Donald Trump nominee Jeff Sessions haunted by racist comments

Jeff Sessions arrives in the lobby of Trump Tower in New York, Nov 14, 2016.
Jeff Sessions arrives in the lobby of Trump Tower in New York, Nov 14, 2016.PHOTO: REUTERS

WASHINGTON (AFP) - Jeff Sessions, President-elect Donald Trump's choice to be US attorney-general, is an arch-conservative southerner haunted by racially-charged comments he made decades ago.

Now a 69-year-old senator from Alabama, Sessions was once denied a judgeship amid concerns over his past comments about blacks, and over remarks that appeared sympathetic to the Ku Klux Klan.

The allegations came out in 1986 during witness testimony to the Senate Judiciary Committee as Sessions sought approval to be a federal district court judge.
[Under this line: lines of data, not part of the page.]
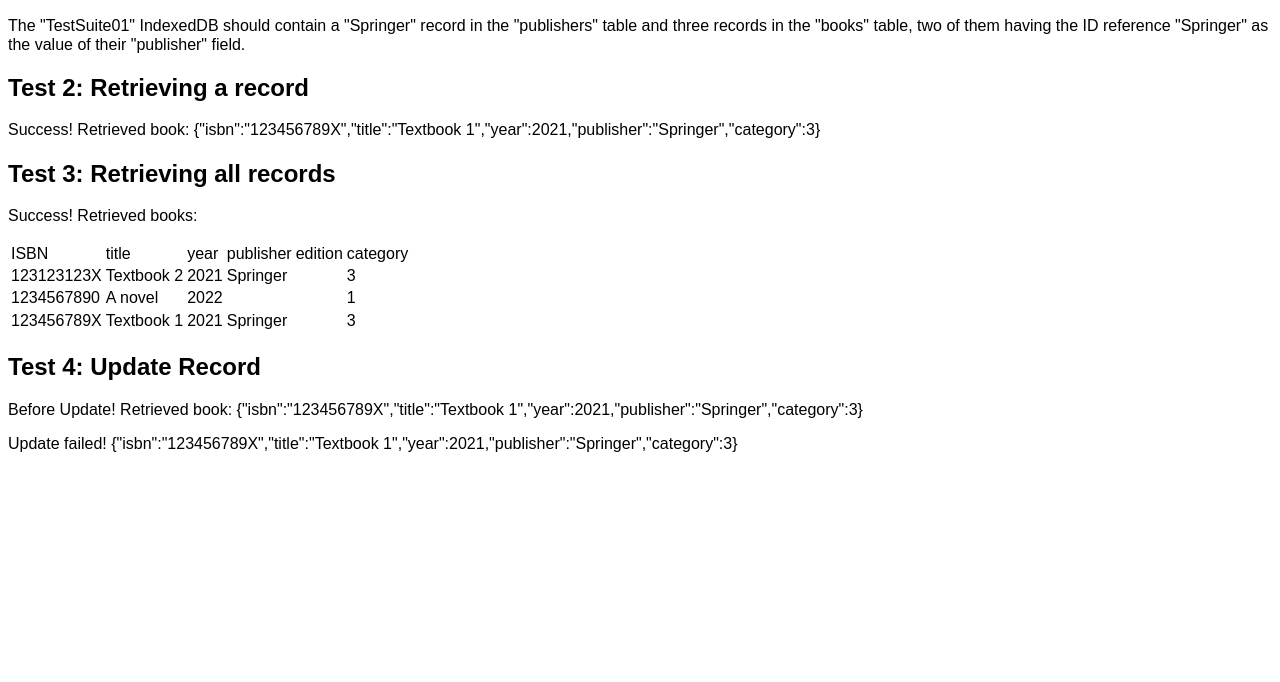
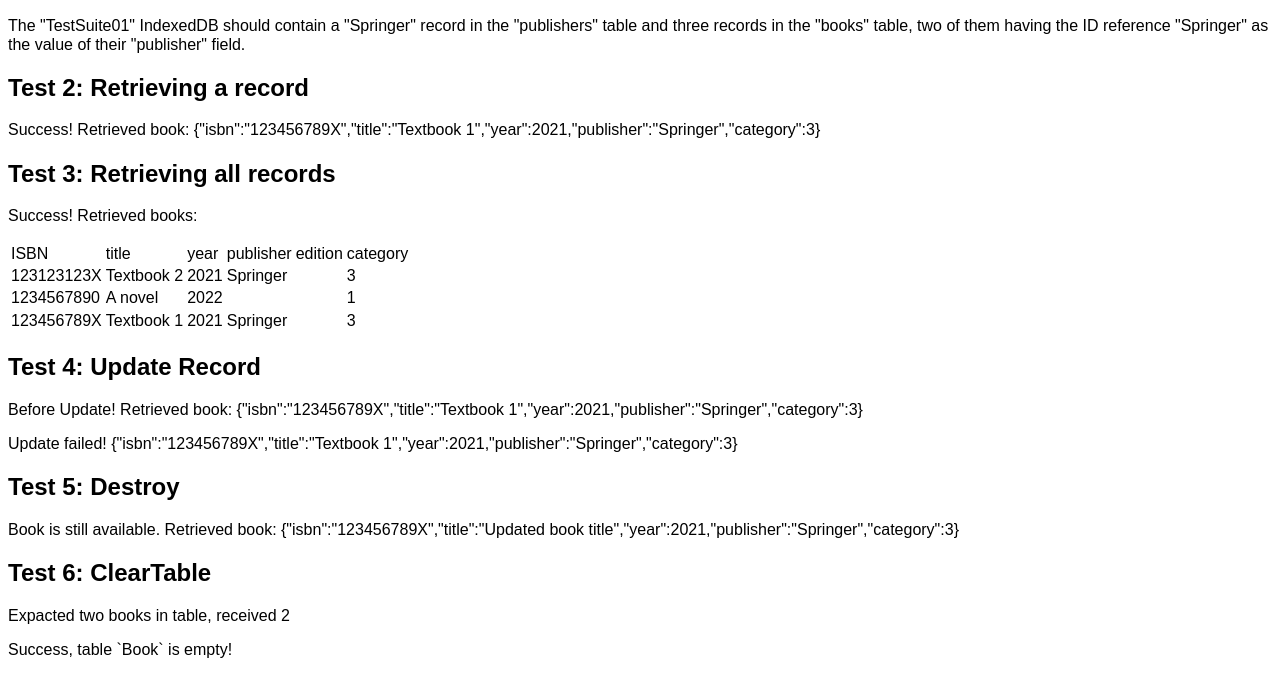
Before and after one commit to gwagner57/OEMjs, a website: page tests/sTORAGEmANAGER-IndexedDB-TestSuite01.html in a window 1280 px wide. Shown: the part 118-800 px from the top of the page. Drawn offline with nearby package versions, Linux system fonts and the light colour scheme.

Commit message:
Fix sTORAGEmANAGER destroy issue

```diff
--- a/src/storage/sTORAGEmANAGER.mjs
+++ b/src/storage/sTORAGEmANAGER.mjs
@@ -249,7 +249,7 @@ class sTORAGEmANAGER {
    * @param {string|number} id  The object ID value
    */
   destroy( Class, id) {
-    const dbName = this.adapter.dbName;
+    const dbName = this.dbName;
     let currentSM = this;
     return new Promise( function (resolve) {
       currentSM.retrieve( Class, id).then( function (record) {
--- a/tests/sTORAGEmANAGER-IndexedDB-TestSuite01.html
+++ b/tests/sTORAGEmANAGER-IndexedDB-TestSuite01.html
@@ -165,17 +165,16 @@
   } catch (e) {
     console.log( e.constructor.name +": "+ e.message);
   }
-/*
   //*** Test 5 - Destroy ********************
   document.body.appendChild(dom.createElement("h2", {content:"Test 5: Destroy"}));
   try {
-    const bookId = "123456789X";
-    const bookDestroy = await storeMan.retrieve( Book, bookId);
-    if (JSON.stringify(bookDestroy)===JSON.stringify(b2.toRecord())) {
+    // Book b2 already updated in previous test case, compare only ISBN
+    const bookDestroy = await storeMan.retrieve( Book, b2.isbn);
+    if (JSON.stringify(bookDestroy.isbn)===JSON.stringify(b2.isbn)) {
       document.body.appendChild(dom.createElement("p",
           {content: `Book is still available. Retrieved book: ${JSON.stringify(bookDestroy)}`}));
     }
-    const destroyed = await storeMan.destroy(Book, bookId);
+    const destroyed = await storeMan.destroy(Book, await bookDestroy.isbn);
     if (destroyed) {
       document.body.appendChild(dom.createElement("p",
           {content: `Book is detroyed: ${JSON.stringify(bookUpdate)}`}));
@@ -235,7 +234,6 @@
    console.log( e.constructor.name +": "+ e.message);
   }
 
- */
  </script>
 </body>
 </html>
```
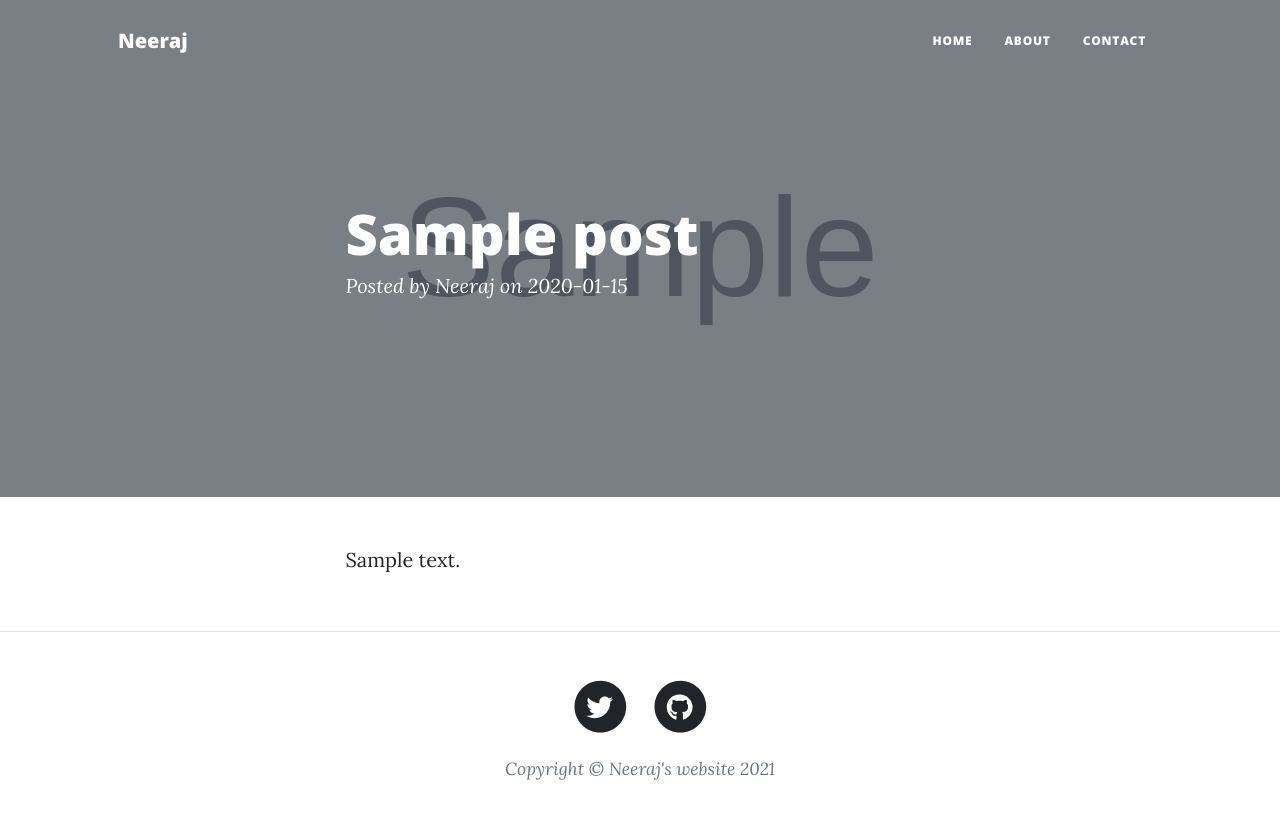
After one commit to neeraj779/Python-Flask-Blog, a Flask app: a page that uses templates/post.html in a window 1280 px wide. The commit adds this page. Run offline with Flask 2, Linux system fonts and the light colour scheme; tables that the repository leaves empty hold one stand-in row (values such as "Sample post"); grey boxes marked "Sample" are stand-in pictures; some libraries are stand-ins or nearby versions.

Commit message:
connect post with database

```diff
--- a/main.py
+++ b/main.py
@@ -32,6 +32,16 @@ class Contact(db.Model):
     email = db.Column(db.String(20), nullable=False)
 
 
+class Posts(db.Model):
+    sno = db.Column(db.Integer, primary_key=True)
+    title = db.Column(db.String(20), nullable=False)
+    content = db.Column(db.String(220), nullable=False)
+    slug = db.Column(db.String(20), nullable=False)
+    img = db.Column(db.String(20), nullable=False)
+    date = db.Column(db.String(12), nullable=True)
+
+
+
 @app.route("/")
 def home():
     return render_template("index.html", data=data)
@@ -40,6 +50,13 @@ def home():
 @app.route("/about")
 def about():
     return render_template("about.html", data=data)
+
+@app.route("/post/<string:post_slug>", methods=["GET"])
+def post_route(post_slug):
+    post= Posts.query.filter_by(slug=post_slug).first()
+    return render_template("post.html", data=data, post=post)
+
+
 
 
 @app.route("/contact", methods=['GET', 'POST'])
--- a/templates/layout.html
+++ b/templates/layout.html
@@ -73,7 +73,7 @@
     <!-- Bootstrap core JS-->
     <script src="https://cdn.jsdelivr.net/npm/bootstrap@5.0.2/dist/js/bootstrap.bundle.min.js"></script>
     <!-- Core theme JS-->
-    <script src="static/js/scripts.js"></script>
+    <script src="{{url_for('static', filename='js/scripts.js')}}"></script>
 </body>
 
 </html>
--- /dev/null
+++ b/templates/post.html
@@ -0,0 +1,33 @@
+{% extends "layout.html" %}
+{% block body %}
+
+     <!-- Page Header-->
+     {%set fname= 'assets/img/' + post.img %}
+     <header class="masthead" style="background-image: url('{{ url_for('static',filename=fname) }}')">
+        <div class="container position-relative px-4 px-lg-5">
+            <div class="row gx-4 gx-lg-5 justify-content-center">
+                <div class="col-md-10 col-lg-8 col-xl-7">
+                    <div class="post-heading">
+                        <h1>{{post.title}}</h1>
+                        <span class="meta">
+                            Posted by Neeraj
+                            on {{post.date}}
+                        </span>
+                    </div>
+                </div>
+            </div>
+        </div>
+    </header>
+    <!-- Post Content-->
+    <article class="mb-4">
+        <div class="container px-4 px-lg-5">
+            <div class="row gx-4 gx-lg-5 justify-content-center">
+                <div class="col-md-10 col-lg-8 col-xl-7">
+                    {{post.content}}
+                    </p>
+                </div>
+            </div>
+        </div>
+    </article>
+
+   {% endblock %}
```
He was turned down, in an extremely rare step.

 

During the lengthy testimony, Sessions admitted that - when told that a white lawyer had been called a "disgrace to his race" for defending African-Americans - he responded by saying: "Well, maybe he is."

It also emerged during the hearings that in the 1980s he allegedly addressed a black prosecutor working for him as "boy," and joked about the Ku Klux Klan (KKK) saying he thought its members were "OK, until I found out they smoked pot," according to The New York Times.

Trump himself drew criticism during the campaign for derogatory remarks about Mexicans, his vow to bar Muslims from entering the US, and for drawing support from white supremacists.

So now the Trump administration could get under way with more racially-charged hearings: Sessions could face renewed questioning on race as he goes before the Senate to seek approval of his appointment.

In the Trump team statement announcing his nomination, Sessions said: "I enthusiastically embrace President-elect Trump's vision for 'one America,' and his commitment to equal justice under law."

"I look forward to fulfilling my duties with an unwavering dedication to fairness and impartiality," he added.

A member of the Senate since 1996, Sessions is an outspoken voice against giving undocumented immigrants a path to US citizenship and in favour of reduced spending and a tough approach to fighting crime.

He was the first senator to endorse Trump during the campaign and is said to have become a close adviser to the real estate tycoon with no experience in government.

As attorney-general, Sessions would be entrusted with upholding civil rights in America at a time of acute tension after the Trump election win and anger over how mainly white law enforcement officers treat black detainees amid a series of deadly police shootings.

The allegations about the "boy" comment came from an African-American prosecutor, Thomas Figures, who testified to the Senate Judiciary Committee during the hearings back in 1986.

At the time of those comments - which Sessions denied making - Sessions was working at the US attorney in Mobile, Alabama.

Of his comments about the KKK, Sessions said he was just joking and the comment was so outrageous he did not believe anyone could take him seriously.